“Maybe the most important lesson is that we have something to learn from trade,” Harstad notes. “If one trade negotiation round fails, they don’t revert back to no agreement, they revert back to an existing set of agreements. That’s a better way of negotiating.” Climate compacts that retained their authority when new negotiations failed would motivate countries to seek better terms and update the agreement, Harstad maintains.

Intellectual Property Rights and Climate Treaties
Unfortunately, adopting a model similar to international trade agreements may not be a simple task. Politicians will likely balk at an agreement that could—barring any successful replacements—remain on the books indefinitely. Furthermore, negotiating the role of intellectual property rights would be similarly difficult, just as they are in trade. Opinions concerning intellectual property vary widely around the world, and because climate-friendly solutions will not all be homegrown, signatories will need to reach a consensus if any agreement is to succeed.

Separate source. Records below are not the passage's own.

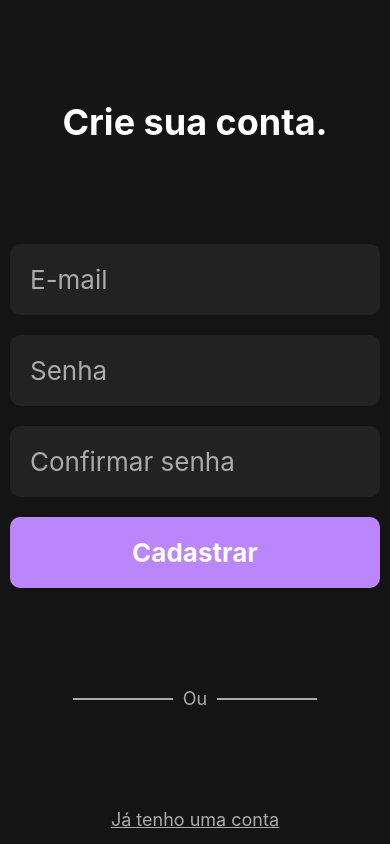
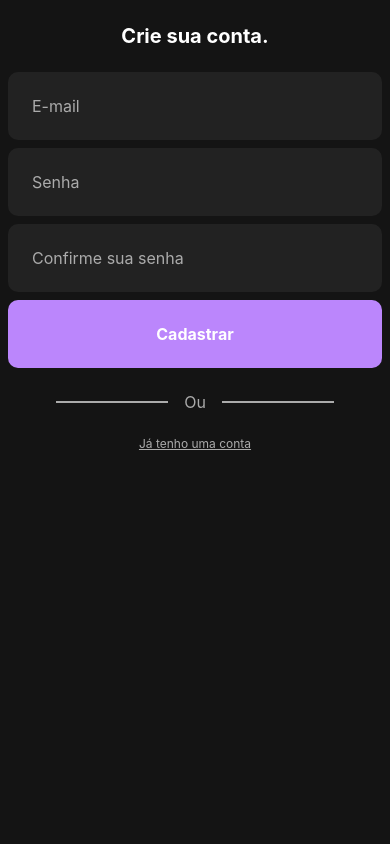
Before and after one commit to CollegeProjectsInvest/4-semestre-02-2025, a React Native app in the folder first-app/: screen / in a window 390 px wide. Built offline with nearby package versions, Linux system fonts and the light colour scheme.

Commit message:
responsividade

```diff
--- a/first-app/package.json
+++ b/first-app/package.json
@@ -3,7 +3,7 @@
   "version": "1.0.0",
   "main": "index.js",
   "scripts": {
-    "start": "expo start",
+    "start": "expo start --tunnel",
     "android": "expo start --android",
     "ios": "expo start --ios",
     "web": "expo start --web"
--- a/first-app/src/App.jsx
+++ b/first-app/src/App.jsx
@@ -1,6 +1,23 @@
+import { SafeAreaView, ScrollView, StatusBar, StyleSheet } from "react-native";
+
 import { LoginPage } from "./pages/LoginPage";
 import { RegisterPage } from "./pages/RegisterPage";
+import { colors, spacing } from "./styles/theme";
 
 export default function App() {
-  return <RegisterPage />
+  return (
+    <ScrollView style={styles.container}>
+      <SafeAreaView />
+      <StatusBar style="light" />
+      <RegisterPage />
+    </ScrollView>
+  );
 }
+
+const styles = StyleSheet.create({
+  container: {
+    flex: 1,
+    backgroundColor: colors.background,
+    paddingHorizontal: spacing.sm
+  },
+});
--- a/first-app/src/components/Button.jsx
+++ b/first-app/src/components/Button.jsx
@@ -1,6 +1,7 @@
 import { TouchableOpacity, StyleSheet } from "react-native";
 
 import { Typography } from "./Typography";
+import { colors, scale, spacing } from '../styles/theme'
 
 export function Button({ title, asLink }) {
     if (asLink) {
@@ -22,9 +23,9 @@ export function Button({ title, asLink }) {
 
 const styles = StyleSheet.create({
     button: {
-        backgroundColor: '#BB86FC',
+        backgroundColor: colors.primary,
         width: '100%',
-        padding: 20,
-        borderRadius: 10,
+        padding: spacing.lg,
+        borderRadius: scale(10),
     },
 })
--- a/first-app/src/components/Divider.jsx
+++ b/first-app/src/components/Divider.jsx
@@ -1,4 +1,5 @@
 import { View, Text, StyleSheet } from "react-native"
+import { colors, fontSize, scale, spacing } from "../styles/theme"
 
 export function Divider() {
     return (
@@ -14,15 +15,17 @@ const styles = StyleSheet.create({
     divider: {
         flexDirection: 'row',
         alignItems: 'center',
-        gap: 10
+        justifyContent: 'center',
+        gap: spacing.md,
+        width: '100%',
     },
     line: {
-        backgroundColor: '#ABABAB',
-        height: 2,
-        width: 100
+        backgroundColor: colors.gray,
+        height: scale(2),
+        width: '30%'
     },
     textDivider: {
-        color: '#ABABAB',
-        fontSize: 18
+        color: colors.gray,
+        fontSize: fontSize.medium
     },
 })
--- a/first-app/src/components/Input.jsx
+++ b/first-app/src/components/Input.jsx
@@ -1,4 +1,5 @@
 import { TextInput, StyleSheet } from "react-native";
+import { colors, fontSize, scale, spacing } from "../styles/theme";
 
 export function Input({ placeholder, secureTextEntry }) {
     return (
@@ -13,11 +14,11 @@ export function Input({ placeholder, secureTextEntry }) {
 
 const styles = StyleSheet.create({
     input: {
-        padding: 20,
-        backgroundColor: '#222222',
+        padding: spacing.lg,
+        backgroundColor: colors.secondary,
         width: '100%',
-        borderRadius: 10,
-        fontSize: 26,
-        color: 'white',
+        borderRadius: scale(10),
+        fontSize: fontSize.medium,
+        color: colors.white,
     },
-})
+});
--- a/first-app/src/components/Typography.jsx
+++ b/first-app/src/components/Typography.jsx
@@ -1,4 +1,5 @@
 import { StyleSheet, Text } from "react-native";
+import { colors, fontSize } from "../styles/theme";
 
 export function Typography({ children, variant }) {
     return (
@@ -8,25 +9,25 @@ export function Typography({ children, variant }) {
 
 const styles = StyleSheet.create({
     text: {
-        color: "white",
-        fontSize: 24,
+        color: colors.white,
+        fontSize: fontSize.medium,
         textAlign: 'center'
     },
     title: {
-        color: "white",
-        fontSize: 36,
+        color: colors.white,
+        fontSize: fontSize.large,
         fontWeight: 'bold',
         textAlign: 'center'
     },
     button: {
         textAlign: 'center',
-        color: 'white',
-        fontSize: 26,
+        color: colors.white,
+        fontSize: fontSize.medium,
         fontWeight: 'bold'
     },
     link: {
-        color: "#ABABAB",
+        color: colors.gray,
         textDecorationLine: 'underline',
-        fontSize: 18
+        fontSize: fontSize.small
     }
 })
--- a/first-app/src/pages/LoginPage.jsx
+++ b/first-app/src/pages/LoginPage.jsx
@@ -1,12 +1,11 @@
-import { StatusBar } from 'expo-status-bar';
 import { StyleSheet, View } from 'react-native';
 
 import { Input, Button, Divider, Typography } from '../components';
+import { spacing } from '../styles/theme';
 
 export function LoginPage() {
     return (
-        <View style={styles.container}>
-            <StatusBar style="light" />
+        <View style={styles.content}>
             <Typography variant={"title"}>Bem Vindo!</Typography>
             <View style={styles.form}>
                 <Input placeholder="E-mail" />
@@ -20,16 +19,13 @@ export function LoginPage() {
 }
 
 const styles = StyleSheet.create({
-    container: {
-        flex: 1,
-        backgroundColor: '#141414',
-        alignItems: "center",
-        paddingVertical: 100,
-        paddingHorizontal: 10,
-        gap: 100
+    content: {
+        marginTop: spacing.lg,
+        alignItems: 'center',
+        gap: spacing.lg
     },
     form: {
         width: '100%',
-        gap: 20
+        gap: spacing.sm
     },
 });
--- a/first-app/src/pages/RegisterPage.jsx
+++ b/first-app/src/pages/RegisterPage.jsx
@@ -1,17 +1,17 @@
 import { StatusBar } from 'expo-status-bar';
-import { StyleSheet, View } from 'react-native';
+import { StyleSheet, View, ScrollView, SafeAreaView } from 'react-native';
 
 import { Input, Button, Divider, Typography } from '../components';
+import { spacing, colors } from '../styles/theme';
 
 export function RegisterPage() {
     return (
-        <View style={styles.container}>
-            <StatusBar style="light" />
+        <View style={styles.content}>
             <Typography variant={"title"}>Crie sua conta.</Typography>
             <View style={styles.form}>
                 <Input placeholder="E-mail" />
                 <Input placeholder="Senha" secureTextEntry />
-                <Input placeholder="Confirmar senha" secureTextEntry />
+                <Input placeholder="Confirme sua senha" secureTextEntry />
                 <Button title="Cadastrar" />
             </View>
             <Divider />
@@ -21,16 +21,13 @@ export function RegisterPage() {
 }
 
 const styles = StyleSheet.create({
-    container: {
-        flex: 1,
-        backgroundColor: '#141414',
-        alignItems: "center",
-        paddingVertical: 100,
-        paddingHorizontal: 10,
-        gap: 100
+    content: {
+        marginTop: spacing.lg,
+        alignItems: 'center',
+        gap: spacing.lg
     },
     form: {
         width: '100%',
-        gap: 20
+        gap: spacing.sm
     },
 });
--- /dev/null
+++ b/first-app/src/styles/theme.js
@@ -0,0 +1,68 @@
+import { Dimensions, Platform } from 'react-native';
+
+const { width, height } = Dimensions.get('window');
+
+const guidelineBaseWidth = Platform.select({ ios: 375, android: 360, web: width });
+const guidelineBaseHeight = Platform.select({ ios: 667, android: 640, web: height });
+
+/**
+ * Função para calcular escala horizontal
+ * @param {number} size
+ * @returns tamanho escalado
+ */
+export const scale = (size) => {
+    return (width / guidelineBaseWidth) * size;
+};
+
+/**
+ * Função para calcular a escala moderada
+ * @param {number} size
+ * @param {number} factor
+ * @returns tamanho mesclado com valor absoluto e escalado
+ */
+export const moderateScale = (size, factor = 0.5) => {
+    return size + (scale(size) - size) * factor;
+};
+
+/**
+ * Função para calcular escala vertical
+ * @param {number} size
+ * @returns tamanho escalado
+ */
+export const verticalScale = (size) => {
+    return (height / guidelineBaseHeight) * size;
+};
+
+/**
+ * Cores usadas na aplicação
+ */
+export const colors = {
+    background: '#141414',
+    primary: '#BB86FC',
+    secondary: '#222222',
+    gray: '#ABABAB',
+    red: '#EC2027',
+    green: '#37BC37',
+    yellow: '#FEC120',
+    white: '#FFFFFF',
+};
+
+/**
+ * Espaçamentos usados na aplicação
+ */
+export const spacing = {
+    xs: Platform.OS === 'web' ? `${scale(4)}px` : scale(4),
+    sm: Platform.OS === 'web' ? `${scale(8)}px` : scale(8),
+    md: Platform.OS === 'web' ? `${scale(16)}px` : scale(16),
+    lg: Platform.OS === 'web' ? `${scale(24)}px` : scale(24),
+    xl: Platform.OS === 'web' ? `${scale(32)}px` : scale(32),
+};
+
+/**
+ * Tamanhos de fontes da aplicação
+ */
+export const fontSize = {
+    small: Platform.OS === 'web' ? `${moderateScale(12)}px` : moderateScale(12),
+    medium: Platform.OS === 'web' ? `${moderateScale(16)}px` : moderateScale(16),
+    large: Platform.OS === 'web' ? `${moderateScale(20)}px` : moderateScale(20),
+};
```
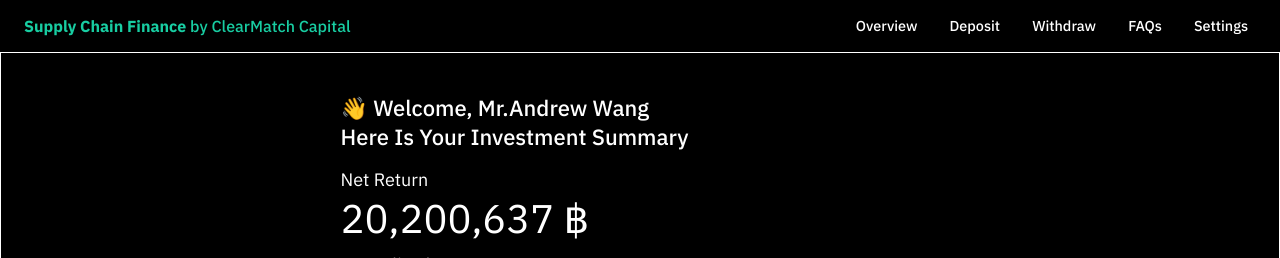
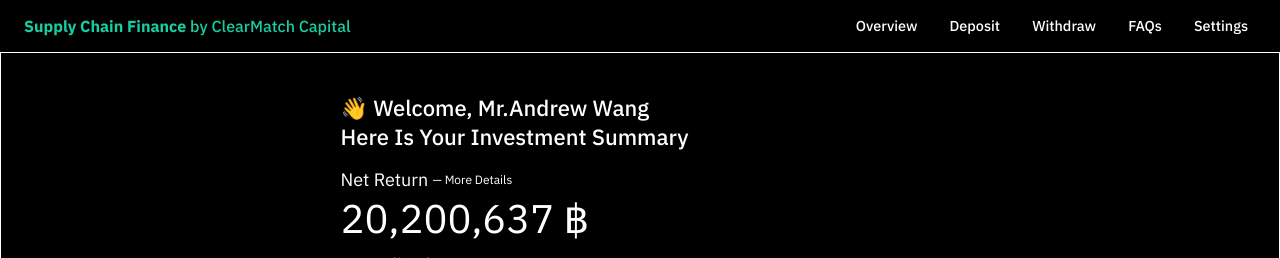
Before and after one commit to winliewpairat/pp-design-sandbox, a Next.js app: page / in a window 1280 px wide. Shown: the top 258 px of the page. Built offline with nearby package versions, Linux system fonts and the light colour scheme.

Commit message:
add hover tooltip

```diff
--- a/components/summary.jsx
+++ b/components/summary.jsx
@@ -1,17 +1,23 @@
 import React from "react";
+import Image from "next/image";
 import styles from "./summary.module.scss";
+import ReactTooltip from "react-tooltip";
 
 class Summary extends React.Component {
   render() {
     return (
       <div className={styles.container}>
+        <ReactTooltip />
         <div className={styles.welcome}>
           <div className={styles.h5}>👋 Welcome, Mr.Andrew Wang</div>
-          <div className={styles.h5 }>Here is your investment summary</div>
+          <div className={styles.h5}>Here is your investment summary</div>
         </div>
         <div className={styles.stats}>
           <div className={styles.nested}>
-            <div className={styles.h6}>Net Return</div>
+            <div className={styles.tool}>
+              <div className={styles.h6}>Net Return </div>
+              <div className={styles.smallText} data-multiline="true" data-tip="Net Realized Return: 10,000,000 ฿ <br/> Net Unrealized Return: 10,000,000 ฿" data-effect="solid" data-type="light"> — More Details</div>
+            </div>
             <div className={styles.h3}>20,200,637 ฿</div>
           </div>
           <div className={styles.nested}>
--- a/components/summary.module.scss
+++ b/components/summary.module.scss
@@ -41,6 +41,12 @@
     }
 }
 
+.tool {
+    display: flex;
+    flex-direction: row;
+    align-items: center;
+}
+
 .stats {
     padding: $space-16 0 0 0;
     display: grid;
--- a/package.json
+++ b/package.json
@@ -10,9 +10,11 @@
   },
   "dependencies": {
     "@ibm/plex": "^6.0.0",
+    "babel-plugin-inline-react-svg": "^2.0.1",
     "next": "11.1.2",
     "react": "17.0.2",
     "react-dom": "17.0.2",
+    "react-tooltip": "^4.2.21",
     "recharts": "^2.1.4",
     "sass": "^1.42.1",
     "styled-components": "^5.3.1"
```
Also changed, not shown: public/info.png (added), 1 other file (tests, documents, lock files or other folders).
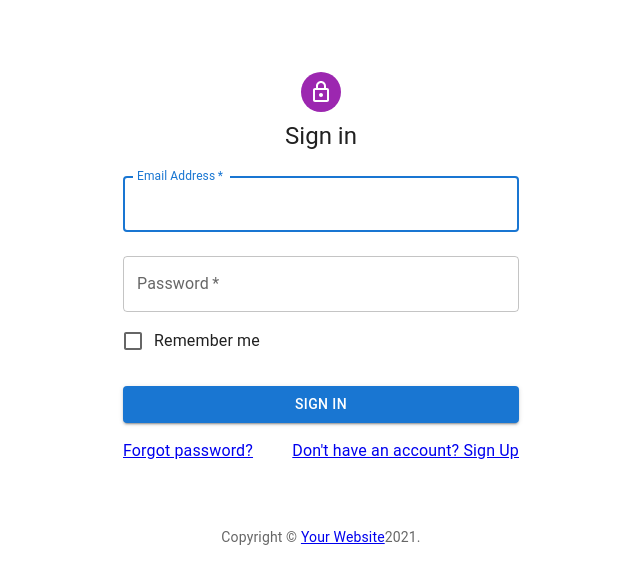
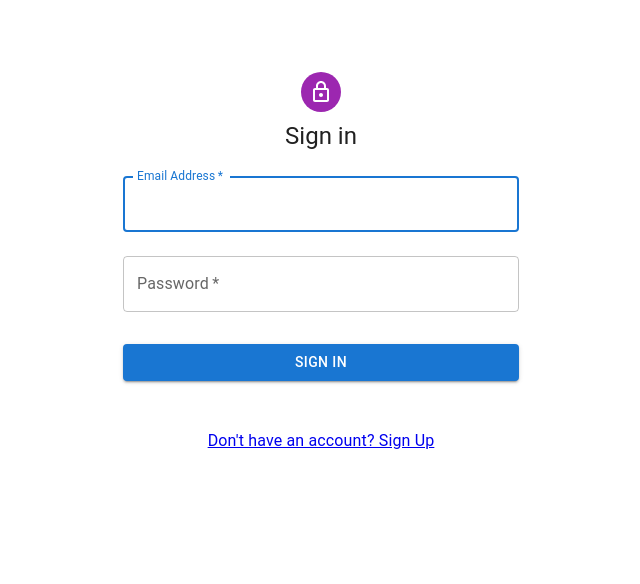
Before and after one commit to shahali007/User-Management, a React (Create React App) app: page /login in a window 1280 px wide. Shown: the top 584 px of the page, without its empty margins (319-959 px from the left). Built offline with nearby package versions, Linux system fonts and the light colour scheme.

Commit message:
added favicon in index.html, structured login page

```diff
--- a/public/index.html
+++ b/public/index.html
@@ -1,20 +1,17 @@
 <!DOCTYPE html>
 <html lang="en">
     <head>
-    <meta charset="utf-8" />
-    <link rel="icon" href="%PUBLIC_URL%/favicon.ico" />
-    <meta name="viewport" content="width=device-width, initial-scale=1" />
-    <meta name="theme-color" content="#000000" />
-    <meta
-      name="description"
-      content="Web site created using create-react-app"
-    />
-    <link rel="apple-touch-icon" href="%PUBLIC_URL%/logo192.png" />
+        <meta charset="utf-8">
+        <link rel="icon" href="%PUBLIC_URL%/favicon.ico">
+        <meta name="viewport" content="width=device-width, initial-scale=1">
+        <meta name="theme-color" content="#000000">
+        <meta name="description" content="Web site created using create-react-app">
+        <link rel="apple-touch-icon" href="https://shahali.me/images/shahali-web-developer.png">
         <!--
       manifest.json provides metadata used when your web app is installed on a
       user's mobile device or desktop. See https://developers.google.com/web/fundamentals/web-app-manifest/
     -->
-    <link rel="manifest" href="%PUBLIC_URL%/manifest.json" />
+        <!-- <link rel="manifest" href="%PUBLIC_URL%/manifest.json"> -->
         <!--
       Notice the use of %PUBLIC_URL% in the tags above.
       It will be replaced with the URL of the `public` folder during the build.
@@ -24,7 +21,7 @@
       work correctly both with client-side routing and a non-root public URL.
       Learn how to configure a non-root public URL by running `npm run build`.
     -->
-    <title>React App</title>
+        <title>User Management</title>
     </head>
     <body>
         <noscript>You need to enable JavaScript to run this app.</noscript>
--- a/src/modules/Auth/Login/index.tsx
+++ b/src/modules/Auth/Login/index.tsx
@@ -12,21 +12,6 @@ import Typography from "@mui/material/Typography";
 import Container from "@mui/material/Container";
 import { createTheme, ThemeProvider } from "@mui/material/styles";
 import { Link } from "react-router-dom";
-
-function Copyright(props: any) {
-	return (
-		<Typography
-			variant="body2"
-			color="text.secondary"
-			align="center"
-			{...props}>
-			{"Copyright © "}
-			<Link to={"https://mui.com/"}>Your Website</Link>
-			{new Date().getFullYear()}
-			{"."}
-		</Typography>
-	);
-}
 
 const theme = createTheme();
 
@@ -84,12 +69,6 @@ export default function Login() {
 						id="password"
 						autoComplete="current-password"
 					/>
-					<FormControlLabel
-						control={
-							<Checkbox value="remember" color="primary" />
-						}
-						label="Remember me"
-					/>
 					<Button
 						type="submit"
 						fullWidth
@@ -97,19 +76,19 @@ export default function Login() {
 						sx={{ mt: 3, mb: 2 }}>
 						Sign In
 					</Button>
-					<Grid container>
-						<Grid item xs>
-							<Link to="#">Forgot password?</Link>
-						</Grid>
-						<Grid item>
-							<Link to="/register">
-								{"Don't have an account? Sign Up"}
-							</Link>
-						</Grid>
-					</Grid>
+					<Box
+						sx={{
+							marginTop: 4,
+							display: "flex",
+							flexDirection: "column",
+							alignItems: "center",
+						}}>
+						<Link to="/register">
+							{"Don't have an account? Sign Up"}
+						</Link>
+					</Box>
 				</Box>
 			</Box>
-			<Copyright sx={{ mt: 8, mb: 4 }} />
 		</Container>
 	);
 }
```
Also changed, not shown: public/manifest.json. Lines whose indentation alone changed are shown as unchanged.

In the absence of strong intellectual property rights, Harstad says, countries will be hesitant to devote money to research and development. Technological investments should be rewarded with contracts and licensing agreements that reward investors, he argues. If they are not, climate treaties would have to be more stringent to counteract weak intellectual property rights. Finally, protectionism is another barrier that could dampen investment worldwide. Countries seeking to protect their domestic efforts could impose high tariffs on imported technologies, reducing the innovator’s profit potential.

Though many details such as these need to be negotiated in a global climate treaty, some are typically left open ended. Investment levels are one example. “Just like the Kyoto Protocol, my model allows countries to negotiate how much they pollute, but not how much they invest,” Harstad says. Though an ideal climate agreement would specify research and development levels, such stipulations would be difficult to monitor and enforce, so existing agreements have not included investment mandates. This makes climate agreements incomplete contracts—not all details are specified.

Harstad used his model to determine how stringent an agreement’s other terms—pollution levels and duration—should be to spur adequate investment. In the case of short-term agreements, pollution levels should be almost draconian to have the desired effect. Longer-term agreements could offer more slack, but would still need to be strict enough to encourage sufficient research and development.

The best option, Harstad suggests, would be a long-term agreement with renegotiations. Rigorous pollution limits negotiated in the beginning would prod countries to invest heavily early on. Those that do not would find it costly to comply later on. And when renegotiations come around, laggard nations would have very little leverage against the countries that made the proper investments. Rather than suffer this fate, all nations will invest more up front, Harstad points out. Such an agreement would fix both the investment problem and the pollution problem, he says.